Version difference data
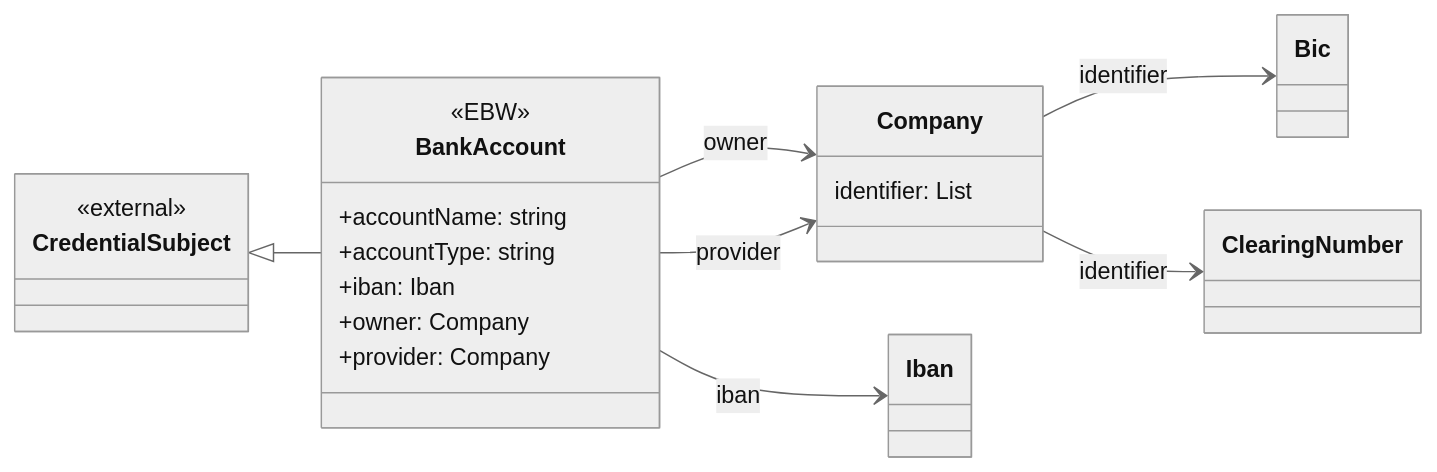
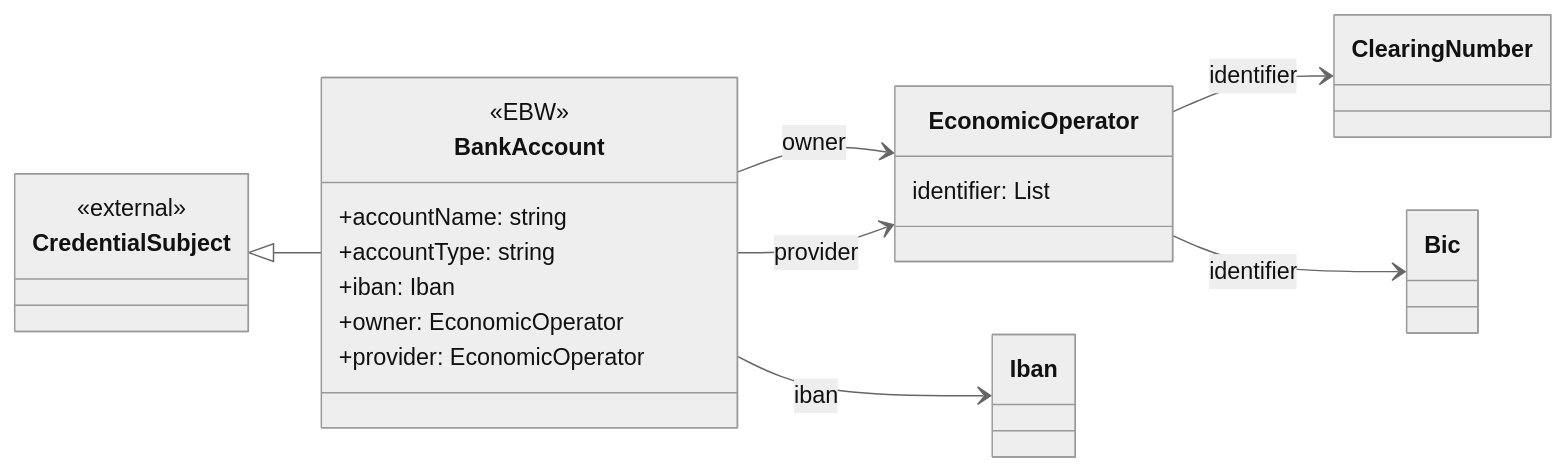
Before and after one commit to webuild-consortium/wp4-semantics-group: the diagram in vocab/src/class-diagram-bank-account.mermaid, drawn with Mermaid (neutral theme). The commit also changed 13 other files, not shown here.

Commit message:
add: incorporate comments from review: * identifier list based on data types * enriched economic operator

```diff
--- a/vocab/src/class-diagram-bank-account.mermaid
+++ b/vocab/src/class-diagram-bank-account.mermaid
@@ -1,44 +1,44 @@
 classDiagram
     direction LR
 %% =========================
 %% Core EBW Classes
 %% =========================
     class BankAccount {
         <<EBW>>
         +accountName: string
         +accountType: string
         +iban: Iban
-        +owner: Company
-        +provider: Company
+        +owner: EconomicOperator
+        +provider: EconomicOperator
     }
 
-    class Company {
+    class EconomicOperator {
         identifier: List
     }
 
     class Bic
 
     class Iban
 
     class ClearingNumber
 
 %% =========================
 %% External / Referenced Types
 %% =========================
     class CredentialSubject {
         <<external>>
     }
 
 %% =========================
 %% Inheritance
 %% =========================
     CredentialSubject <|-- BankAccount
 
 %% =========================
 %% Properties (Object relations)
 %% =========================
-    BankAccount --> Company: owner
-    BankAccount --> Company: provider
+    BankAccount --> EconomicOperator: owner
+    BankAccount --> EconomicOperator: provider
     BankAccount --> Iban : iban
-    Company --> Bic : identifier
-    Company --> ClearingNumber : identifier
+    EconomicOperator --> ClearingNumber : identifier
+    EconomicOperator --> Bic : identifier
```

■ **The problem**:
Find the string "owner" in the entries above. Copy each line where it occurs.

■ **Answer**:
-        +owner: Company
+        +owner: EconomicOperator
-    BankAccount --> Company: owner
+    BankAccount --> EconomicOperator: owner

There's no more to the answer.